- Opening Delimiter -

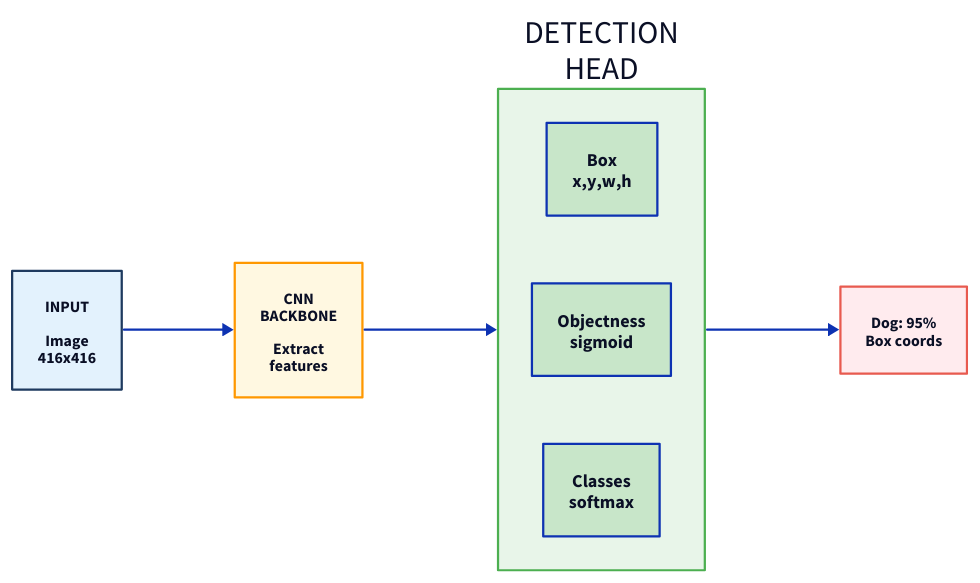
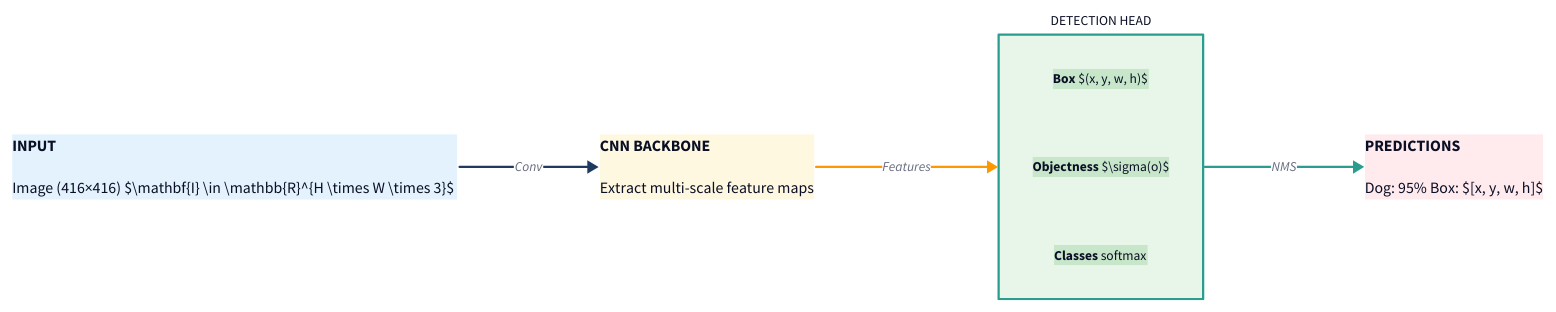
The diagram in ml-tasks/diagrams/nn_detection.d2 (nipunbatra/principles-ai-teaching), drawn with D2 before and after one commit. The commit also changed 14 other files, not shown here.

First line of the commit message:
Add NN diagrams with actual nodes using matplotlib

```diff
--- a/ml-tasks/diagrams/nn_detection.d2
+++ b/ml-tasks/diagrams/nn_detection.d2
@@ -1,57 +1,106 @@
 # Neural Network for Object Detection (Multi-task)
 
 direction: right
 
+vars: {
+  primary: "#1e3a5f"
+  success: "#2a9d8f"
+  warning: "#FF9800"
+  accent: "#e85a4f"
+  fill-primary: "#E3F2FD"
+  fill-success: "#E8F5E9"
+  fill-success-mid: "#C8E6C9"
+  fill-warning: "#FFF8E1"
+  fill-accent: "#FFEBEE"
+}
+
 input: {
-  label: INPUT\n\nImage\n416x416
+  label: |md
+    **INPUT**
+
+    Image (416×416)
+    $\mathbf{I} \in \mathbb{R}^{H \times W \times 3}$
+  |
   shape: rectangle
-  style.fill: "#E3F2FD"
-  style.stroke: "#1e3a5f"
+  style.fill: ${fill-primary}
+  style.stroke: ${primary}
   style.stroke-width: 2
   style.font-size: 14
 }
 
 backbone: {
-  label: CNN\nBACKBONE\n\nExtract\nfeatures
+  label: |md
+    **CNN BACKBONE**
+
+    Extract multi-scale
+    feature maps
+  |
   shape: rectangle
-  style.fill: "#FFF8E1"
-  style.stroke: "#FF9800"
+  style.fill: ${fill-warning}
+  style.stroke: ${warning}
   style.stroke-width: 2
   style.font-size: 14
 }
 
 head: {
-  label: DETECTION\nHEAD
-  style.fill: "#E8F5E9"
-  style.stroke: "#4CAF50"
+  label: "DETECTION HEAD"
+  style.fill: ${fill-success}
+  style.stroke: ${success}
   style.stroke-width: 2
+  style.font-size: 12
 
   box: {
-    label: Box\nx,y,w,h
+    label: |md
+      **Box**
+      $(x, y, w, h)$
+    |
     shape: rectangle
-    style.fill: "#C8E6C9"
+    style.fill: ${fill-success-mid}
+    style.font-size: 12
   }
   obj: {
-    label: Objectness\nsigmoid
+    label: |md
+      **Objectness**
+      $\sigma(o)$
+    |
     shape: rectangle
-    style.fill: "#C8E6C9"
+    style.fill: ${fill-success-mid}
+    style.font-size: 12
   }
   cls: {
-    label: Classes\nsoftmax
+    label: |md
+      **Classes**
+      softmax
+    |
     shape: rectangle
-    style.fill: "#C8E6C9"
+    style.fill: ${fill-success-mid}
+    style.font-size: 12
   }
 }
 
 result: {
-  label: "Dog: 95%\nBox coords"
+  label: |md
+    **PREDICTIONS**
+
+    Dog: 95%
+    Box: $[x, y, w, h]$
+  |
   shape: rectangle
-  style.fill: "#FFEBEE"
-  style.stroke: "#e85a4f"
+  style.fill: ${fill-accent}
+  style.stroke: ${accent}
   style.stroke-width: 2
   style.font-size: 14
 }
 
-input -> backbone
-backbone -> head
-head -> result
+input -> backbone: Conv {
+  style.stroke: ${primary}
+  style.font-size: 12
+}
+backbone -> head: Features {
+  style.stroke: ${warning}
+  style.font-size: 12
+}
+head -> result: NMS {
+  style.stroke: ${success}
+  style.font-size: 12
+}
```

- Closing Delimiter -

Goal of the exercise: All of the data must be set down exactly, with no pictures included.

Solution for this exercise:
The diagram in ml-tasks/diagrams/nn_detection.d2 (nipunbatra/principles-ai-teaching), drawn with D2 before and after one commit. The commit also changed 14 other files, not shown here.

First line of the commit message:
Add NN diagrams with actual nodes using matplotlib

```diff
--- a/ml-tasks/diagrams/nn_detection.d2
+++ b/ml-tasks/diagrams/nn_detection.d2
@@ -1,57 +1,106 @@
 # Neural Network for Object Detection (Multi-task)
 
 direction: right
 
+vars: {
+  primary: "#1e3a5f"
+  success: "#2a9d8f"
+  warning: "#FF9800"
+  accent: "#e85a4f"
+  fill-primary: "#E3F2FD"
+  fill-success: "#E8F5E9"
+  fill-success-mid: "#C8E6C9"
+  fill-warning: "#FFF8E1"
+  fill-accent: "#FFEBEE"
+}
+
 input: {
-  label: INPUT\n\nImage\n416x416
+  label: |md
+    **INPUT**
+
+    Image (416×416)
+    $\mathbf{I} \in \mathbb{R}^{H \times W \times 3}$
+  |
   shape: rectangle
-  style.fill: "#E3F2FD"
-  style.stroke: "#1e3a5f"
+  style.fill: ${fill-primary}
+  style.stroke: ${primary}
   style.stroke-width: 2
   style.font-size: 14
 }
 
 backbone: {
-  label: CNN\nBACKBONE\n\nExtract\nfeatures
+  label: |md
+    **CNN BACKBONE**
+
+    Extract multi-scale
+    feature maps
+  |
   shape: rectangle
-  style.fill: "#FFF8E1"
-  style.stroke: "#FF9800"
+  style.fill: ${fill-warning}
+  style.stroke: ${warning}
   style.stroke-width: 2
   style.font-size: 14
 }
 
 head: {
-  label: DETECTION\nHEAD
-  style.fill: "#E8F5E9"
-  style.stroke: "#4CAF50"
+  label: "DETECTION HEAD"
+  style.fill: ${fill-success}
+  style.stroke: ${success}
   style.stroke-width: 2
+  style.font-size: 12
 
   box: {
-    label: Box\nx,y,w,h
+    label: |md
+      **Box**
+      $(x, y, w, h)$
+    |
     shape: rectangle
-    style.fill: "#C8E6C9"
+    style.fill: ${fill-success-mid}
+    style.font-size: 12
   }
   obj: {
-    label: Objectness\nsigmoid
+    label: |md
+      **Objectness**
+      $\sigma(o)$
+    |
     shape: rectangle
-    style.fill: "#C8E6C9"
+    style.fill: ${fill-success-mid}
+    style.font-size: 12
   }
   cls: {
-    label: Classes\nsoftmax
+    label: |md
+      **Classes**
+      softmax
+    |
     shape: rectangle
-    style.fill: "#C8E6C9"
+    style.fill: ${fill-success-mid}
+    style.font-size: 12
   }
 }
 
 result: {
-  label: "Dog: 95%\nBox coords"
+  label: |md
+    **PREDICTIONS**
+
+    Dog: 95%
+    Box: $[x, y, w, h]$
+  |
   shape: rectangle
-  style.fill: "#FFEBEE"
-  style.stroke: "#e85a4f"
+  style.fill: ${fill-accent}
+  style.stroke: ${accent}
   style.stroke-width: 2
   style.font-size: 14
 }
 
-input -> backbone
-backbone -> head
-head -> result
+input -> backbone: Conv {
+  style.stroke: ${primary}
+  style.font-size: 12
+}
+backbone -> head: Features {
+  style.stroke: ${warning}
+  style.font-size: 12
+}
+head -> result: NMS {
+  style.stroke: ${success}
+  style.font-size: 12
+}
```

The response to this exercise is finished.